## Records for the task:
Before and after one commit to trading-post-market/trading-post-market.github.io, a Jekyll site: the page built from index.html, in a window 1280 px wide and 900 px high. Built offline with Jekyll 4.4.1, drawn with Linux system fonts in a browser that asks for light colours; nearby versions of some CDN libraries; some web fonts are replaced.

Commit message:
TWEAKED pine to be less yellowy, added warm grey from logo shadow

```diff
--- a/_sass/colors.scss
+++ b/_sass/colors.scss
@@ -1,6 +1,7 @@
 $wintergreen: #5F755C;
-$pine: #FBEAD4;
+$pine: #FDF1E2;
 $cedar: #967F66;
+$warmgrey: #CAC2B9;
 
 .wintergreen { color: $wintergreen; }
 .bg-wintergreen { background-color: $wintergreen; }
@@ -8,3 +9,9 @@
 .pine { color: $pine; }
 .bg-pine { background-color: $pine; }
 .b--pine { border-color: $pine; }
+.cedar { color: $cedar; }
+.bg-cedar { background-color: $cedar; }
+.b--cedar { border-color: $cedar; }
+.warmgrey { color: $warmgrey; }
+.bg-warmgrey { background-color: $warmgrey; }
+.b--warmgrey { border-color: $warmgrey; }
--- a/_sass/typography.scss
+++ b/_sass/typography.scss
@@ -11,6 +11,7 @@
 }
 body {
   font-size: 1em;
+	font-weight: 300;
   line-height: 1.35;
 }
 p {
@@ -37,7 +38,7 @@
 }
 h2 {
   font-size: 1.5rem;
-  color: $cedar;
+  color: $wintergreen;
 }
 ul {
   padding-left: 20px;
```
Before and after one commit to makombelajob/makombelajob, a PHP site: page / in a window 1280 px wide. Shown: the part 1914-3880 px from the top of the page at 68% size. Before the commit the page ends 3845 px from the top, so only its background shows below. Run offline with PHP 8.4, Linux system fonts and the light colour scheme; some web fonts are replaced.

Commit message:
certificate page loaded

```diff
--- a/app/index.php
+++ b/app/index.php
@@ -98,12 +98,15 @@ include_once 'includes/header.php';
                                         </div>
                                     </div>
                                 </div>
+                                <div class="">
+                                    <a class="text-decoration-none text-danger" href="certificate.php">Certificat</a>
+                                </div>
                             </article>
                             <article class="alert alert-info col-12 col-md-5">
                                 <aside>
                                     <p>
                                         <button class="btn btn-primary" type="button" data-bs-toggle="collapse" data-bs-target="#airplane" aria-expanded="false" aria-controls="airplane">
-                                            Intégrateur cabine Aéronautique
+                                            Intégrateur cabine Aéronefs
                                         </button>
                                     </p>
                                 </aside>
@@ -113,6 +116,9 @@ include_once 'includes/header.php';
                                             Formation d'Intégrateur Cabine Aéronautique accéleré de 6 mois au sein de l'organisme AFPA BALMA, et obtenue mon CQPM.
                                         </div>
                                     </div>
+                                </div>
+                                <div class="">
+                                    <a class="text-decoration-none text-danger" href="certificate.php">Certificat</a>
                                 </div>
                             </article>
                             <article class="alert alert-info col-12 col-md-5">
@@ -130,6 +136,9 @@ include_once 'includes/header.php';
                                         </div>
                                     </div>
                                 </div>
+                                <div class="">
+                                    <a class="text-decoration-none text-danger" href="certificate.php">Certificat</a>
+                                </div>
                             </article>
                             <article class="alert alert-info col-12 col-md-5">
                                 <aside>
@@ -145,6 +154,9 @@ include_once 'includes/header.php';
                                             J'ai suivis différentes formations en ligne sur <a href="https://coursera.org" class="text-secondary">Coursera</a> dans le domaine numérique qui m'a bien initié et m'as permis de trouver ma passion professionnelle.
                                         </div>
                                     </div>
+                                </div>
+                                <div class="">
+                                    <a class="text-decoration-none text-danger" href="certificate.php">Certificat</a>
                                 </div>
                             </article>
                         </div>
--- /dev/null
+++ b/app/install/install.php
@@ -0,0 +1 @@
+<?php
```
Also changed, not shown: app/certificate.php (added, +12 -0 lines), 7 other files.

## Directions:
If a line of the listing above contains "cedar", pick it out and copy it.

## Exercise response:
 $cedar: #967F66;
+.cedar { color: $cedar; }
+.bg-cedar { background-color: $cedar; }
+.b--cedar { border-color: $cedar; }
-  color: $cedar;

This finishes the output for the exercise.